Many critics of the 8-in-1 shot believe that all of the vaccines are not necessary and can be more dangerous than helpful. The 2-leptospirosis vaccine, in particular, is a key agent in creating adverse side effects in puppies, which some consider to be unnecessarily cruel for a puppy. Those who advise against the 8-in-1 shot say it is little more than unnecessary over-vaccination. Some pet advocates suggest that owners get the smaller dosed 6-in-1 combination shot (without the 2-leptospirosis and corona virus vaccinations) and rabies shots only every 3 years.
Another issue with the 8-in-1 vaccination lies with when to administer it. Not all puppies respond at the same rate to vaccinations. While some litters will respond at 6 weeks, others will not get the protection of the medication until 9 or 12 weeks. Therefore, many veterinarians prefer to provide a smaller combination shot (3 shot) with boosters of other vaccinations every three months. Of course, this strategy is more expensive for the owner and requires more trips to the vet's office.
What Dogs Should Avoid The 8-In-1 Shot?
A puppy younger than 5 weeks should not get the 8-in-1 vaccination.
Any dog that has already been infected with one of the diseases that the 8-in-1 vaccinates against might be more adversely affected than helped by the injection. Similarly, any puppy that is considered weak or ill should not use the combination vaccination injection.
Dogs or puppies that are not exposed to others may not need all of the vaccinations provided in the 8-in-1.
Always consult your veterinarian regarding whether a combination vaccination is right for your dog.
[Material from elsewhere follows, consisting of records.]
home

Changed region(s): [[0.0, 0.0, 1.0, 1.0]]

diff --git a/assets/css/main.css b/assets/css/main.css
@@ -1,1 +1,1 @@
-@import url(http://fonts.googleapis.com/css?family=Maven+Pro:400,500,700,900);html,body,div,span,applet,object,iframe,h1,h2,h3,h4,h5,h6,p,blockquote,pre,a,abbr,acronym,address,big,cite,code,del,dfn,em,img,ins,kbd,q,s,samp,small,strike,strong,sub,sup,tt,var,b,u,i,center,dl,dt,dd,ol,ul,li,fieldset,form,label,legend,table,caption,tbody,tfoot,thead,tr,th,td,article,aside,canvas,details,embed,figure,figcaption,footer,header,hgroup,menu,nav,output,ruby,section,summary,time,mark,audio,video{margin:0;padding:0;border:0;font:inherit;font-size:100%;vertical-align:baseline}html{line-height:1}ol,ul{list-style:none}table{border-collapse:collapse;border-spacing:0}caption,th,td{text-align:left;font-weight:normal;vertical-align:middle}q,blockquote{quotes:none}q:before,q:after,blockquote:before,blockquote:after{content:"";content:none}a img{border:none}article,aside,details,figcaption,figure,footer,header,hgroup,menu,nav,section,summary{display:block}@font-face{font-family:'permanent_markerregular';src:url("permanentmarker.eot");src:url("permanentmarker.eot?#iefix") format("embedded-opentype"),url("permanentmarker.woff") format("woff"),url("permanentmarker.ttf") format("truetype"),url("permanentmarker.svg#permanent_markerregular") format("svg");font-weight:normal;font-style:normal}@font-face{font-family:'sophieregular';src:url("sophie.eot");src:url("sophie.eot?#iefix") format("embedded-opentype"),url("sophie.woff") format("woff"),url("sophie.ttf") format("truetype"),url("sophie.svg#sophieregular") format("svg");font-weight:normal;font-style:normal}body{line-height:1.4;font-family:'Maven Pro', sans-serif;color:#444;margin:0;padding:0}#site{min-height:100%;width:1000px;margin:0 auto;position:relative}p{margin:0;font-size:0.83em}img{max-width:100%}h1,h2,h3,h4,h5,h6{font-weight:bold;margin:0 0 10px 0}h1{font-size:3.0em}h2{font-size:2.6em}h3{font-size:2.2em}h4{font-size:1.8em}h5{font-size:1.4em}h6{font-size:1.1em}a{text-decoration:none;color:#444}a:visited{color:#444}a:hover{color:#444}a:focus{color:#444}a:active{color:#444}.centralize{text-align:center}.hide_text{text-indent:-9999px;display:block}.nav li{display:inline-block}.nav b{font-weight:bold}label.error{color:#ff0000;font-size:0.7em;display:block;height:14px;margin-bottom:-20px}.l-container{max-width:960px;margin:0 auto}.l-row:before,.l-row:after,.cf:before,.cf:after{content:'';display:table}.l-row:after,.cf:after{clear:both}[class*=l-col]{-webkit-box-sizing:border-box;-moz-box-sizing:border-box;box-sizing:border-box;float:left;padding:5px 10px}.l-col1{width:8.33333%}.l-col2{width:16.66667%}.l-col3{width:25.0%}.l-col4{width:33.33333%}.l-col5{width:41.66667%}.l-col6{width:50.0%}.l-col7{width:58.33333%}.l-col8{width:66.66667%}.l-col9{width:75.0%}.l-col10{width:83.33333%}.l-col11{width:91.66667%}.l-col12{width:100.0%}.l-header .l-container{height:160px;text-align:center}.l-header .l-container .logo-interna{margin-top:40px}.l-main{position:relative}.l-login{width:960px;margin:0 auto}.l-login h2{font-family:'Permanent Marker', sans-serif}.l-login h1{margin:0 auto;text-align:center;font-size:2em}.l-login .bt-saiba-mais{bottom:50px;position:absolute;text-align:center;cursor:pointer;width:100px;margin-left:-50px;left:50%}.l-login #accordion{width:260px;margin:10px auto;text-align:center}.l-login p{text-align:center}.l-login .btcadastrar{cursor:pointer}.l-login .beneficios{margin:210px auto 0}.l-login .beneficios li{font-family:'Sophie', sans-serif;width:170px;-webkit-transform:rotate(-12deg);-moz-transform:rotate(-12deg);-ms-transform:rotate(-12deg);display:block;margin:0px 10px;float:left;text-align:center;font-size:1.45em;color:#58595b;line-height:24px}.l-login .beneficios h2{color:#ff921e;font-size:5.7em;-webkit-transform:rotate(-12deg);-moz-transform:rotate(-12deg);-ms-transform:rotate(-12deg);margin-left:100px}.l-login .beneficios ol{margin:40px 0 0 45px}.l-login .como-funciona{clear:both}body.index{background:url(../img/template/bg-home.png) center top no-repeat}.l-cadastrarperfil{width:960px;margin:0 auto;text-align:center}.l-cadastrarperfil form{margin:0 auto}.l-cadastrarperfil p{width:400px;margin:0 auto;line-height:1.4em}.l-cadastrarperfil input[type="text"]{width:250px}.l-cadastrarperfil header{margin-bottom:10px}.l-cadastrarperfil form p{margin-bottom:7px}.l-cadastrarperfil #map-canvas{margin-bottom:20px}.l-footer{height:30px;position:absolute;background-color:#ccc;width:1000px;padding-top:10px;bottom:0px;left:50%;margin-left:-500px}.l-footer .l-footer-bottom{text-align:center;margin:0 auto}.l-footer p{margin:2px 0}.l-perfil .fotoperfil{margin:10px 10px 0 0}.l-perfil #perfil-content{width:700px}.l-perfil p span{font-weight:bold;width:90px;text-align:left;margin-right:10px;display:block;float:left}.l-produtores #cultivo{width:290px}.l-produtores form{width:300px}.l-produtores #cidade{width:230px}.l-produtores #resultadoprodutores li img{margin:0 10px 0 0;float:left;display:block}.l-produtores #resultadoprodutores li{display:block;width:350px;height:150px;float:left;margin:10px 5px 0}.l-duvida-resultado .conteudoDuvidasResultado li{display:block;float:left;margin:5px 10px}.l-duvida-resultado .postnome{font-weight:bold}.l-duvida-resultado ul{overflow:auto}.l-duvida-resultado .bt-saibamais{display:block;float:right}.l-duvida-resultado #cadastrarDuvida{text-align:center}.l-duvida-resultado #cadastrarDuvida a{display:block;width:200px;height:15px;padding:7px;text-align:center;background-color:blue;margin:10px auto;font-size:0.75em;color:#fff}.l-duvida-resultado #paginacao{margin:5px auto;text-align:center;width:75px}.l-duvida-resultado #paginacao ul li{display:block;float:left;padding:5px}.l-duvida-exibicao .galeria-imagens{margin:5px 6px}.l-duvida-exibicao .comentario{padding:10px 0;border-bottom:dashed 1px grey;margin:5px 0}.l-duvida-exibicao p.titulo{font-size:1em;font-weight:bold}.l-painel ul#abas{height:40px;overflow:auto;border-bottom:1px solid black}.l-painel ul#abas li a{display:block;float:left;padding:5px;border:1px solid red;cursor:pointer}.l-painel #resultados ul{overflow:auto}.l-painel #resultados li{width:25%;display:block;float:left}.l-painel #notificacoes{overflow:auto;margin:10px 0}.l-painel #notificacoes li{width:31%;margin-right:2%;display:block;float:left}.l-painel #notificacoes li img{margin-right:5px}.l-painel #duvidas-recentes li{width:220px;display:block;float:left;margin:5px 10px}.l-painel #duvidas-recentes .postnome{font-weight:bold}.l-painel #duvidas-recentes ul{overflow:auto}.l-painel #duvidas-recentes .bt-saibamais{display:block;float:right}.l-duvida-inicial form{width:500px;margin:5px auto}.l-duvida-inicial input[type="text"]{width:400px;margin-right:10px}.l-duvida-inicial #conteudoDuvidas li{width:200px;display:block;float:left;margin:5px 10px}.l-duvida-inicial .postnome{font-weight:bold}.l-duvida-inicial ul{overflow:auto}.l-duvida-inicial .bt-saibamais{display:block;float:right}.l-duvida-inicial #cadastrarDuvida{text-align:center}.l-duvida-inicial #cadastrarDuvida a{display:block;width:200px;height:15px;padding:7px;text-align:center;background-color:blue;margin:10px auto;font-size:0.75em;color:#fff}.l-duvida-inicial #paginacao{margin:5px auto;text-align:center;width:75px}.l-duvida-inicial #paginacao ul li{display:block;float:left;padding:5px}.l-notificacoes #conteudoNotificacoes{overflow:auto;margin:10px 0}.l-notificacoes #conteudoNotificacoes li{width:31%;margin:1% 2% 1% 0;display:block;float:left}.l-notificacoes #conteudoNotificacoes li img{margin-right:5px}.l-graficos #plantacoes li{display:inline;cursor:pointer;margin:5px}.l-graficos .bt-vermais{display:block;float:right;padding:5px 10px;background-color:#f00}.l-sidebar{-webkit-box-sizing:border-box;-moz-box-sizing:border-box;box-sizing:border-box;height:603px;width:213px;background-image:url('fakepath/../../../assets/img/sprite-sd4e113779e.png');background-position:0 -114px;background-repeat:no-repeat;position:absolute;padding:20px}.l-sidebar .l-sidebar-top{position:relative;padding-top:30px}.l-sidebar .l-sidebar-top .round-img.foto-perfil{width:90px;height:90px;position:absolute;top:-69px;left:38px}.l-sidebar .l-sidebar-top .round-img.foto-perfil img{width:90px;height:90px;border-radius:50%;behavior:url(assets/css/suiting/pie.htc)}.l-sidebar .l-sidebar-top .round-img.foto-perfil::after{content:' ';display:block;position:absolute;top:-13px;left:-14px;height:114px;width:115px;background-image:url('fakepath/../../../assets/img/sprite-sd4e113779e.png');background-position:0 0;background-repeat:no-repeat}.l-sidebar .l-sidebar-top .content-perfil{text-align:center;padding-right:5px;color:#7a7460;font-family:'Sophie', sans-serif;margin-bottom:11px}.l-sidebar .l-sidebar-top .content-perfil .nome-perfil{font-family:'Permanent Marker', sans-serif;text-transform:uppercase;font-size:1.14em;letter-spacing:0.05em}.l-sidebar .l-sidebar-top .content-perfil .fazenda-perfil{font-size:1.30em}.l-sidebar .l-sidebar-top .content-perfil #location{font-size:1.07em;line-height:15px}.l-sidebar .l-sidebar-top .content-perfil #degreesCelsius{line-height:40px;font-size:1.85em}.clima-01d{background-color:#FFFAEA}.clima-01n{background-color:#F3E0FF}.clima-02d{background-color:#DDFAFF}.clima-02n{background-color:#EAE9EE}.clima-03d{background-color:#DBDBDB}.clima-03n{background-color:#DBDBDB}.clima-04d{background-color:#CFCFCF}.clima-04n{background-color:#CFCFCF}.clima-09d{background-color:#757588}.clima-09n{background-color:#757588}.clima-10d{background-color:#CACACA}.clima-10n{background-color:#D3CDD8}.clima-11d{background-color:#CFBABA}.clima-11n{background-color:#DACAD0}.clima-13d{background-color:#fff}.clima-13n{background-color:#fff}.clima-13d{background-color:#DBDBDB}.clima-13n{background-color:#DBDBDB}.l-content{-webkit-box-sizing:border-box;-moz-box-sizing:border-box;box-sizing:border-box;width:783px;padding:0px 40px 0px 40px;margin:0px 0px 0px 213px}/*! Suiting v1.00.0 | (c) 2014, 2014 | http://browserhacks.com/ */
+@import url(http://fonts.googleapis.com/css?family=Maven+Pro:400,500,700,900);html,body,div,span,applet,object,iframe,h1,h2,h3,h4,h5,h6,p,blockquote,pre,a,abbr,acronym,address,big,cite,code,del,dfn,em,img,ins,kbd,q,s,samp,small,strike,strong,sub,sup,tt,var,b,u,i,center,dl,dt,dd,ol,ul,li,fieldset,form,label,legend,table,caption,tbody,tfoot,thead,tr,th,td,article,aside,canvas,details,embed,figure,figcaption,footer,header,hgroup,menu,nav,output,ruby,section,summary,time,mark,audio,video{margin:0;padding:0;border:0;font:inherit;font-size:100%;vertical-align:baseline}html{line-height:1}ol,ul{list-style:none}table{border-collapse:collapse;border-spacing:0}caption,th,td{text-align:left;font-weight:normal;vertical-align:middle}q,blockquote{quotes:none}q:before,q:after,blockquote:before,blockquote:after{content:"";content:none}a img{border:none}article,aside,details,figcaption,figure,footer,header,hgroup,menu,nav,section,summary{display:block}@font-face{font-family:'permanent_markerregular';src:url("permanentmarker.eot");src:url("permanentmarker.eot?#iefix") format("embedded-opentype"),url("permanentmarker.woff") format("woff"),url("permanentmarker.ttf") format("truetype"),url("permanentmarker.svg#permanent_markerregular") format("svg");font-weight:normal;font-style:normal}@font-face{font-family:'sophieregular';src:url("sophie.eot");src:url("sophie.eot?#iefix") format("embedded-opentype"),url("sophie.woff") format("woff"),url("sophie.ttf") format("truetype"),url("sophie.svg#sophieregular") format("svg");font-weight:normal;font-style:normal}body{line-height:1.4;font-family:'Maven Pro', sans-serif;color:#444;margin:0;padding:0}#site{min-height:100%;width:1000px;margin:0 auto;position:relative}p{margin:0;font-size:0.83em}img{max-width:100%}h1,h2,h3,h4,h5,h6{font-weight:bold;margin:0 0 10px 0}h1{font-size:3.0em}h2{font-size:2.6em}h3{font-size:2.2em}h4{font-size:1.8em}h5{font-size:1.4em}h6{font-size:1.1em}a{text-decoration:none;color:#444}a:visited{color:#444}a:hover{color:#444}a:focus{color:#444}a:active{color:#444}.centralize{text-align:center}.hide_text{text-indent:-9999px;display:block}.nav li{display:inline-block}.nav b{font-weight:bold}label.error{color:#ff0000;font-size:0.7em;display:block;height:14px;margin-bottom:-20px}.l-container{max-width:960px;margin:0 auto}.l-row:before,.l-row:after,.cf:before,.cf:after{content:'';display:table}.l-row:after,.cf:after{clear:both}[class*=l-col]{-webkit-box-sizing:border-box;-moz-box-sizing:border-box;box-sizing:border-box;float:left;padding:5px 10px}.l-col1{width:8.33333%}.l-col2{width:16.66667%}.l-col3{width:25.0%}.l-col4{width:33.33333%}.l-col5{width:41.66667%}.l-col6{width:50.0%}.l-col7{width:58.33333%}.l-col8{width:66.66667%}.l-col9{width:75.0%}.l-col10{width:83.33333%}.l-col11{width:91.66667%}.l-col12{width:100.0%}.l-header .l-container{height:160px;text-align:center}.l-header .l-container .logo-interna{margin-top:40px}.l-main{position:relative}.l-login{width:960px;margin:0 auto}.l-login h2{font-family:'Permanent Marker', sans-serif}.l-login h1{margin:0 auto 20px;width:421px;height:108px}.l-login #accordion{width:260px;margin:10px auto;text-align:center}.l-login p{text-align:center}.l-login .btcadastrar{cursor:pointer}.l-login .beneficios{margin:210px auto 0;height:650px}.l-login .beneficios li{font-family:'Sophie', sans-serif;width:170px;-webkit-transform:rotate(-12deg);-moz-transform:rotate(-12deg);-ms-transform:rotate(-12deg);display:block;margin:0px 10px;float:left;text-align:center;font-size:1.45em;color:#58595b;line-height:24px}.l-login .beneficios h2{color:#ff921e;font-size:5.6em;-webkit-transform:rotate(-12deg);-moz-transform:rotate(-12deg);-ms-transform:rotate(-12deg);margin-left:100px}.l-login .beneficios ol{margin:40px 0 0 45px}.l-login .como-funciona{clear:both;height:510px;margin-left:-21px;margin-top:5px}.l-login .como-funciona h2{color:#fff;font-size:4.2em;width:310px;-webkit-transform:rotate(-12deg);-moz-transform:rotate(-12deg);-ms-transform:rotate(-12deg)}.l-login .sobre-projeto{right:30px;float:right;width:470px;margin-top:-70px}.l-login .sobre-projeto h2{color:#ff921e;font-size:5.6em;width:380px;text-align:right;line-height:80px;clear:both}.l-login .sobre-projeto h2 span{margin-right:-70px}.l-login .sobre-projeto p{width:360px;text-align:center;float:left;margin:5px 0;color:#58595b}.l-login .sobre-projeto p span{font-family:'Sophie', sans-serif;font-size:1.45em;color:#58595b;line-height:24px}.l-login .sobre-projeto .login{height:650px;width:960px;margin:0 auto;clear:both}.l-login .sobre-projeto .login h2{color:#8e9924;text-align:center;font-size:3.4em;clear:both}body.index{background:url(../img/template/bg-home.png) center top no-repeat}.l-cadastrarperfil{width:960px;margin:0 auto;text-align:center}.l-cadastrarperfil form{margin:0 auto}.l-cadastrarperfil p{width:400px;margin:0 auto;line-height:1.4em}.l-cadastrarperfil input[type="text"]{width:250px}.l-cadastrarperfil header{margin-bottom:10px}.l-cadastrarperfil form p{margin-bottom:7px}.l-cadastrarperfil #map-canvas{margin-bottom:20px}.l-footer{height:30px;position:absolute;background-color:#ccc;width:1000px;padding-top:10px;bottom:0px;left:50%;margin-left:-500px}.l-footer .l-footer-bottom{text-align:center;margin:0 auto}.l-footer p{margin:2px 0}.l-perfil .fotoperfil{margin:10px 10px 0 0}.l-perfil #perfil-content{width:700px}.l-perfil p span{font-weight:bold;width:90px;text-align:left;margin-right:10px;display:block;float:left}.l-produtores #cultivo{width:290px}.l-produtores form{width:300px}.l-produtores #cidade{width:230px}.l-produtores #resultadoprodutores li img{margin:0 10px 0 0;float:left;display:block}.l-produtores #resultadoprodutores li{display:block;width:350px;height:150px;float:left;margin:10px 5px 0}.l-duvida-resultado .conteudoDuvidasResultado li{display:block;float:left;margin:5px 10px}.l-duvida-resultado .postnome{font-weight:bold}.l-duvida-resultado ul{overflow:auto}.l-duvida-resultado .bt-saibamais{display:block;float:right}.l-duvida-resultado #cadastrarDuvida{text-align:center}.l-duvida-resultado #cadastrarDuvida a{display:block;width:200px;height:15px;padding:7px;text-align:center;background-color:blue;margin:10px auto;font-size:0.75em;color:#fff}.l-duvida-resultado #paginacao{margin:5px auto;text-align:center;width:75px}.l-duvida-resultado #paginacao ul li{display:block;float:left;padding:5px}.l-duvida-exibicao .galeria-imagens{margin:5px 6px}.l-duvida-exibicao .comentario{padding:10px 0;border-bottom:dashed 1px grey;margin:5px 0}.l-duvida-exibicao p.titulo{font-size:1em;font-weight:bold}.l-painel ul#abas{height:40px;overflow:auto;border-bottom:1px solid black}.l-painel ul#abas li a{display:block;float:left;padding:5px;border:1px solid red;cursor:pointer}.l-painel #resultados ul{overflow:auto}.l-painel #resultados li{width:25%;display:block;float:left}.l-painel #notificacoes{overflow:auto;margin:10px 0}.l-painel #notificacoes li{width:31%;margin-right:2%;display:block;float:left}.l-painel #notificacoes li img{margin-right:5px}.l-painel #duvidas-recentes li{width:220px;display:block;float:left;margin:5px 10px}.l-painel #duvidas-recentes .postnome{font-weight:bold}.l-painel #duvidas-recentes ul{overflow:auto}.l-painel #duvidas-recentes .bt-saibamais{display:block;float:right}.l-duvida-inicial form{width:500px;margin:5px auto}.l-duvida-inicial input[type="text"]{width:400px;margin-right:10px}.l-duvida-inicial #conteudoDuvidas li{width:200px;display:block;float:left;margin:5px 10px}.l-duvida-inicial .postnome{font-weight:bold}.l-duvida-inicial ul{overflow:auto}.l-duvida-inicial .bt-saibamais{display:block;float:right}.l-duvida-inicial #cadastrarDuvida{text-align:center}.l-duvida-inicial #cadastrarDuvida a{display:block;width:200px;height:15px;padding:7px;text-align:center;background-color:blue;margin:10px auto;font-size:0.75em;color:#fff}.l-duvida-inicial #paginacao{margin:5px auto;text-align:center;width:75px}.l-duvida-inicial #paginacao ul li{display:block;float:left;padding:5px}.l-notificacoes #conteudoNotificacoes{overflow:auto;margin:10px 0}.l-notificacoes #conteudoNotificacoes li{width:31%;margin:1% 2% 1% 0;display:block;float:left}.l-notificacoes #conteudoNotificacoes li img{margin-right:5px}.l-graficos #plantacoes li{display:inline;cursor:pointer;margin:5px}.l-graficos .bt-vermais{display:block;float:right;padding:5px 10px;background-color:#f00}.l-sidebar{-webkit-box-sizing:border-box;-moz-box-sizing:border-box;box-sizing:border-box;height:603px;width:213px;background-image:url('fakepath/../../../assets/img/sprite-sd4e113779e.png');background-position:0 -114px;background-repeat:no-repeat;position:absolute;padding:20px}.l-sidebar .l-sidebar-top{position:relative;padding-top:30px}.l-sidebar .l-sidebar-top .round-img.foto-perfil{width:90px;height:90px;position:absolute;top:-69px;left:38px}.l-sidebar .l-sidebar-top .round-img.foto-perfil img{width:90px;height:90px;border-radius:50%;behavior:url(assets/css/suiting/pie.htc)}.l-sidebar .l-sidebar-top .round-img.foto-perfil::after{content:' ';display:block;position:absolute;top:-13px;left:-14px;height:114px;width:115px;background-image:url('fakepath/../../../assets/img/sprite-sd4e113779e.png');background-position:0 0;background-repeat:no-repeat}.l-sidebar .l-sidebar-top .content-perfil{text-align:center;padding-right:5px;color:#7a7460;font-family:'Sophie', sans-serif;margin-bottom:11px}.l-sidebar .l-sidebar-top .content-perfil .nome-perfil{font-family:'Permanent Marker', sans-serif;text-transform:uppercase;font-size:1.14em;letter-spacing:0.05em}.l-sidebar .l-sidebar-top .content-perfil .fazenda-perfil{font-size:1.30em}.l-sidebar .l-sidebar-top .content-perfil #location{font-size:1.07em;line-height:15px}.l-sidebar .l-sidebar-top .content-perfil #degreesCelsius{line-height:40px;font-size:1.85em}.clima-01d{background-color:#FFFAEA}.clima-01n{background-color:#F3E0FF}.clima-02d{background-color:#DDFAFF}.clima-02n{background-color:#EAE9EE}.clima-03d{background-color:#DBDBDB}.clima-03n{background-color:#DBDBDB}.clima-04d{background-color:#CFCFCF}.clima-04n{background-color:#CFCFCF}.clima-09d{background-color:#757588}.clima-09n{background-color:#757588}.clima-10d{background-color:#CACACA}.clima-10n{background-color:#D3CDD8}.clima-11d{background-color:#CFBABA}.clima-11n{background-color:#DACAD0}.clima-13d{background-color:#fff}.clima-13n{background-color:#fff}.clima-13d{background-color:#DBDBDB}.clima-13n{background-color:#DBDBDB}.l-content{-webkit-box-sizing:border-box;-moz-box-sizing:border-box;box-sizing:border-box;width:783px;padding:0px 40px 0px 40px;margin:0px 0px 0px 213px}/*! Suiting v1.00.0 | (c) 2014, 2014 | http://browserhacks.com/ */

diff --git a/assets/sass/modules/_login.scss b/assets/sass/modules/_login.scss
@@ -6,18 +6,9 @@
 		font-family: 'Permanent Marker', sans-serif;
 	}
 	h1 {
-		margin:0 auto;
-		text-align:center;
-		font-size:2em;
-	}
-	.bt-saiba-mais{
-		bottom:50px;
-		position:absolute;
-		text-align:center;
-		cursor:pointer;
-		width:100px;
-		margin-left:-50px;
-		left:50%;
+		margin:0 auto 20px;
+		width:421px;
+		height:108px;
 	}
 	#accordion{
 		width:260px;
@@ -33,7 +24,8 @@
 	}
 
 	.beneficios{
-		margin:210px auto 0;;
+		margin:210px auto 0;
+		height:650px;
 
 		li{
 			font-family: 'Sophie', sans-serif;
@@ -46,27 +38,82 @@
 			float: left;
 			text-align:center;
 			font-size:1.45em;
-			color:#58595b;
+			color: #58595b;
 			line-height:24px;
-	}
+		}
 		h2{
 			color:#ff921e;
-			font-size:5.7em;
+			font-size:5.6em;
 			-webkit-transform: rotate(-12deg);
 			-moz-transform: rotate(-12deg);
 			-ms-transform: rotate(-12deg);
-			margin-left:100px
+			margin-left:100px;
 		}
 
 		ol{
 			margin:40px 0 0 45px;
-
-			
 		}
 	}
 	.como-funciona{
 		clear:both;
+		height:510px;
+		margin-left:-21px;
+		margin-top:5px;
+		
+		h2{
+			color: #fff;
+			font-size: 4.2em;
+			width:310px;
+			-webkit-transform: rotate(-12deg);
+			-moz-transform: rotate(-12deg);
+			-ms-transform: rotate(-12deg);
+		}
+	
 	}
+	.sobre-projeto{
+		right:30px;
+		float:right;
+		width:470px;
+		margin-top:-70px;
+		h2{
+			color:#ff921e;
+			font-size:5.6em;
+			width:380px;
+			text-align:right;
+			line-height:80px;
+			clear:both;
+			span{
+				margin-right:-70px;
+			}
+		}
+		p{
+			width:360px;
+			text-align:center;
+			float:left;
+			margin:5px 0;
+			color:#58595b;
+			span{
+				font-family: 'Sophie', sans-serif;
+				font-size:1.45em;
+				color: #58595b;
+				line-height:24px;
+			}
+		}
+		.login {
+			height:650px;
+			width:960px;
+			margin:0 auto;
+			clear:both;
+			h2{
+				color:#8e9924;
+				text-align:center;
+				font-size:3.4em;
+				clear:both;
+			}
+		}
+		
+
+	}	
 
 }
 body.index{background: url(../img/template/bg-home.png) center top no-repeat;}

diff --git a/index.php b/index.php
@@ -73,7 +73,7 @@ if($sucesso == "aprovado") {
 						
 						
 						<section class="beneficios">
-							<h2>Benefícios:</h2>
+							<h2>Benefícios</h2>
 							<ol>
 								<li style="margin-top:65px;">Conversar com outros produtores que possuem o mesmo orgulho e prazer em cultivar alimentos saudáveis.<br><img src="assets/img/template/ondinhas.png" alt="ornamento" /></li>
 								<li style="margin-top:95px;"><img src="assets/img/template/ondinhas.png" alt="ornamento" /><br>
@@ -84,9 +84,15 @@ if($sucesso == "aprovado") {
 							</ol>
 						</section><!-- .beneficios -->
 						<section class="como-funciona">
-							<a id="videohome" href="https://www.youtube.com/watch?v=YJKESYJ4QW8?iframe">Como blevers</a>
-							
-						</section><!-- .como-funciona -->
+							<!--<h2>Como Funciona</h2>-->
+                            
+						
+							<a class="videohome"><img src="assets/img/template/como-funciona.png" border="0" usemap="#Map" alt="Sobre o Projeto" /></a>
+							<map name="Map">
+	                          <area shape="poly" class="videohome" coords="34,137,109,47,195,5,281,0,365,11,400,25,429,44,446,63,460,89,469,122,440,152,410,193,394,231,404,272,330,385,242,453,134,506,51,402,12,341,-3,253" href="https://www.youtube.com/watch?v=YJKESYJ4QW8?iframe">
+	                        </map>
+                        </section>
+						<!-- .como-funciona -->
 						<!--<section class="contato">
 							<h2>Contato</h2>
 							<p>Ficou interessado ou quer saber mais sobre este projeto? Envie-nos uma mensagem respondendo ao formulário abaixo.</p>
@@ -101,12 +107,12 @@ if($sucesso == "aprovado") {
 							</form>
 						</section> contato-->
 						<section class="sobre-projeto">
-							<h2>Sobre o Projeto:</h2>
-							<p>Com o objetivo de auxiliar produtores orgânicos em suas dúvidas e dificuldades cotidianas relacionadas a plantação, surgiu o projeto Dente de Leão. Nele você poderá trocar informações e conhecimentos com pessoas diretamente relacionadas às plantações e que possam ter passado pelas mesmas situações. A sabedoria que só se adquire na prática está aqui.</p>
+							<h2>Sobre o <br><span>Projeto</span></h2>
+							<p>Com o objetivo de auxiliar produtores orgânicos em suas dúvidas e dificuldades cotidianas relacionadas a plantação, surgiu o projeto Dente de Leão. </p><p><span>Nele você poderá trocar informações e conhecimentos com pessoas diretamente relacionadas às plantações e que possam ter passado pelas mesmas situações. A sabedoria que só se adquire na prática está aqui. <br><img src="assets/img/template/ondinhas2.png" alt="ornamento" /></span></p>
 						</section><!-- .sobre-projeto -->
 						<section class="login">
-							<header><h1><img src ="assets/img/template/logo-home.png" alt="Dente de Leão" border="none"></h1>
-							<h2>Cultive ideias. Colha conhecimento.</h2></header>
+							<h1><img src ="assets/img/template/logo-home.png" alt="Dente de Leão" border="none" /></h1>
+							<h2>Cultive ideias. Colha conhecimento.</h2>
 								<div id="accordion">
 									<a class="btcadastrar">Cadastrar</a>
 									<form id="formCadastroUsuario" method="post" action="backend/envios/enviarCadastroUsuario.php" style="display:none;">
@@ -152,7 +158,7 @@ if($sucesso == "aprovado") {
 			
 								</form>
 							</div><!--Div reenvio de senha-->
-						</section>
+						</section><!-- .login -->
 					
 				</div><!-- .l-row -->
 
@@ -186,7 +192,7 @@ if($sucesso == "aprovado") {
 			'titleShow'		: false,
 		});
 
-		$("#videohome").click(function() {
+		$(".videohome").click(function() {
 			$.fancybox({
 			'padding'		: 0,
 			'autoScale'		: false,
Obtaining The 8-In-1 Injection
Only a licensed veterinarian should administer the 8-in-1 vaccination to your dog.